Investors seeking to preserve capital in a volatile environment might consider large-cap stocks such as Compagnie de Saint-Gobain SA (EPA:SGO) a safer option. Market participants who are conscious of risk tend to search for large firms, attracted by the prospect of varied revenue sources and strong returns on capital. However, the key to extending previous success is in the health of the company’s financials. Let’s take a look at Compagnie de Saint-Gobain’s leverage and assess its financial strength to get an idea of their ability to fund strategic acquisitions and grow through cyclical pressures. Note that this commentary is very high-level and solely focused on financial health, so I suggest you dig deeper yourself into SGO here.
Does SGO produce enough cash relative to debt?
SGO has built up its total debt levels in the last twelve months, from €9.7b to €11.5b , which is made up of current and long term debt. With this increase in debt, SGO currently has €2.2b remaining in cash and short-term investments , ready to deploy into the business. Additionally, SGO has generated cash from operations of €2.3b during the same period of time, resulting in an operating cash to total debt ratio of 20%, signalling that SGO’s current level of operating cash is not high enough to cover debt. This ratio can also be a sign of operational efficiency as an alternative to return on assets. In SGO’s case, it is able to generate 0.2x cash from its debt capital.
Can SGO pay its short-term liabilities?
Looking at SGO’s most recent €13.7b liabilities, it appears that the company has been able to meet these commitments with a current assets level of €17.3b, leading to a 1.27x current account ratio. Usually, for Building companies, this is a suitable ratio since there is a bit of a cash buffer without leaving too much capital in a low-return environment.
Does SGO face the risk of succumbing to its debt-load?
With debt reaching 60% of equity, SGO may be thought of as relatively highly levered. This is not unusual for large-caps since debt tends to be less expensive than equity because interest payments are tax deductible. Accordingly, large companies often have an advantage over small-caps through lower cost of capital due to cheaper financing. We can test if SGO’s debt levels are sustainable by measuring interest payments against earnings of a company. A company generating earnings before interest and tax (EBIT) at least three times its net interest payments is considered financially sound. In SGO’s case, the ratio of 11.23x suggests that interest is comfortably covered. High interest coverage serves as an indication of the safety of a company, which highlights why many large organisations like SGO are considered a risk-averse investment.

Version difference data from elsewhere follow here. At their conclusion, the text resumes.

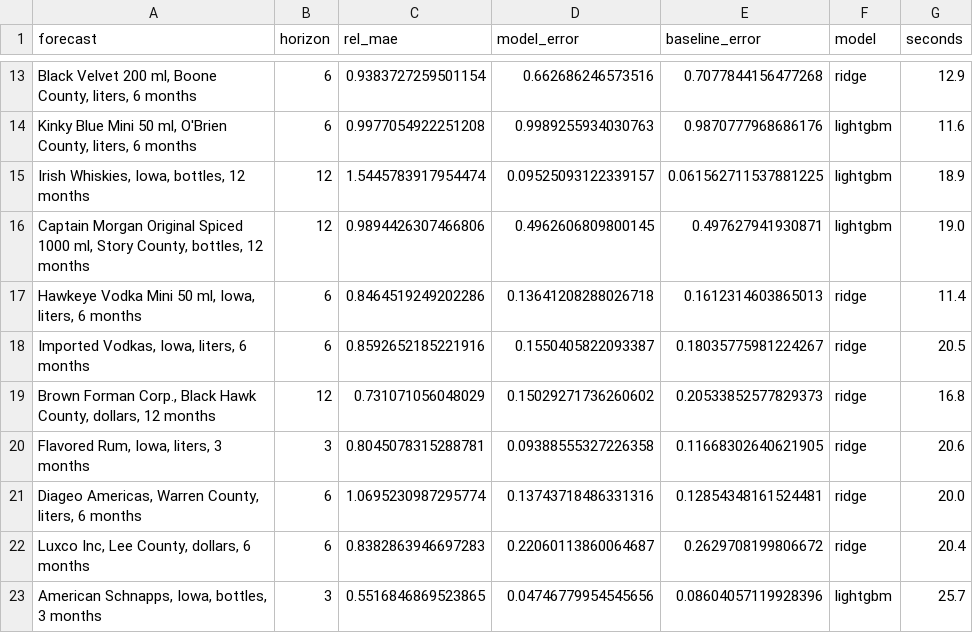
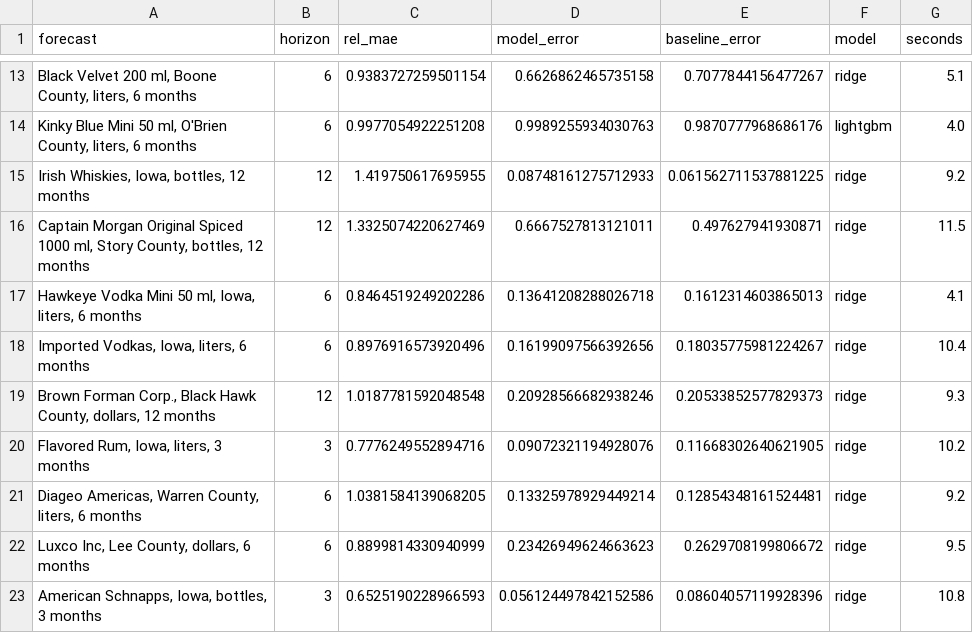
Before and after one commit to joehahn/demand-on-demand, a CSV file: benchmark/results.csv, drawn as a sheet; only a part is shown, gaps mark what is left out; the diff covers the shown part only.

```diff
--- a/benchmark/results.csv
+++ b/benchmark/results.csv
@@ -13,11 +13,11 @@ forecast,horizon,rel_mae,model_error,baseline_error,model,seconds
-"Black Velvet 200 ml, Boone County, liters, 6 months",6,0.9383727259501154,0.662686246573516,0.7077844156477268,ridge,12.9
-"Kinky Blue Mini 50 ml, O'Brien County, liters, 6 months",6,0.9977054922251208,0.9989255934030763,0.9870777968686176,lightgbm,11.6
-"Irish Whiskies, Iowa, bottles, 12 months",12,1.5445783917954474,0.09525093122339157,0.061562711537881225,lightgbm,18.9
-"Captain Morgan Original Spiced 1000 ml, Story County, bottles, 12 months",12,0.9894426307466806,0.4962606809800145,0.497627941930871,lightgbm,19.0
-"Hawkeye Vodka Mini 50 ml, Iowa, liters, 6 months",6,0.8464519249202286,0.13641208288026718,0.1612314603865013,ridge,11.4
-"Imported Vodkas, Iowa, liters, 6 months",6,0.8592652185221916,0.1550405822093387,0.18035775981224267,ridge,20.5
-"Brown Forman Corp., Black Hawk County, dollars, 12 months",12,0.731071056048029,0.15029271736260602,0.20533852577829373,ridge,16.8
-"Flavored Rum, Iowa, liters, 3 months",3,0.8045078315288781,0.09388555327226358,0.11668302640621905,ridge,20.6
-"Diageo Americas, Warren County, liters, 6 months",6,1.0695230987295774,0.13743718486331316,0.12854348161524481,ridge,20.0
-"Luxco Inc, Lee County, dollars, 6 months",6,0.8382863946697283,0.22060113860064687,0.2629708199806672,ridge,20.4
-"American Schnapps, Iowa, bottles, 3 months",3,0.5516846869523865,0.04746779954545656,0.08604057119928396,lightgbm,25.7
+"Black Velvet 200 ml, Boone County, liters, 6 months",6,0.9383727259501154,0.6626862465735158,0.7077844156477267,ridge,5.1
+"Kinky Blue Mini 50 ml, O'Brien County, liters, 6 months",6,0.9977054922251208,0.9989255934030763,0.9870777968686176,lightgbm,4.0
+"Irish Whiskies, Iowa, bottles, 12 months",12,1.419750617695955,0.08748161275712933,0.061562711537881225,ridge,9.2
+"Captain Morgan Original Spiced 1000 ml, Story County, bottles, 12 months",12,1.3325074220627469,0.6667527813121011,0.497627941930871,ridge,11.5
+"Hawkeye Vodka Mini 50 ml, Iowa, liters, 6 months",6,0.8464519249202286,0.13641208288026718,0.1612314603865013,ridge,4.1
+"Imported Vodkas, Iowa, liters, 6 months",6,0.8976916573920496,0.16199097566392656,0.18035775981224267,ridge,10.4
+"Brown Forman Corp., Black Hawk County, dollars, 12 months",12,1.0187781592048548,0.20928566682938246,0.20533852577829373,ridge,9.3
+"Flavored Rum, Iowa, liters, 3 months",3,0.7776249552894716,0.09072321194928076,0.11668302640621905,ridge,10.2
+"Diageo Americas, Warren County, liters, 6 months",6,1.0381584139068205,0.13325978929449214,0.12854348161524481,ridge,9.2
+"Luxco Inc, Lee County, dollars, 6 months",6,0.8899814330940999,0.23426949624663623,0.2629708199806672,ridge,9.5
+"American Schnapps, Iowa, bottles, 3 months",3,0.6525190228966593,0.056124497842152586,0.08604057119928396,ridge,10.8
```
Also changed, not shown: 59 edited cells elsewhere in this file, 41 other files.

SGO’s debt and cash flow levels indicate room for improvement. Its cash flow coverage of less than a quarter of debt means that operating efficiency could be an issue. However, the company exhibits an ability to meet its near-term obligations, which isn’t a big surprise for a large-cap. I admit this is a fairly basic analysis for SGO’s financial health. Other important fundamentals need to be considered alongside. I recommend you continue to research Compagnie de Saint-Gobain to get a more holistic view of the stock by looking at:
- Future Outlook: What are well-informed industry analysts predicting for SGO’s future growth? Take a look at our free research report of analyst consensus for SGO’s outlook.
- Valuation: What is SGO worth today? Is the stock undervalued, even when its growth outlook is factored into its intrinsic value? The intrinsic value infographic in our free research report helps visualize whether SGO is currently mispriced by the market.
- Other High-Performing Stocks: Are there other stocks that provide better prospects with proven track records? Explore our free list of these great stocks here.
To help readers see past the short term volatility of the financial market, we aim to bring you a long-term focused research analysis purely driven by fundamental data. Note that our analysis does not factor in the latest price-sensitive company announcements.
The author is an independent contributor and at the time of publication had no position in the stocks mentioned. For errors that warrant correction please contact the editor at email@example.com.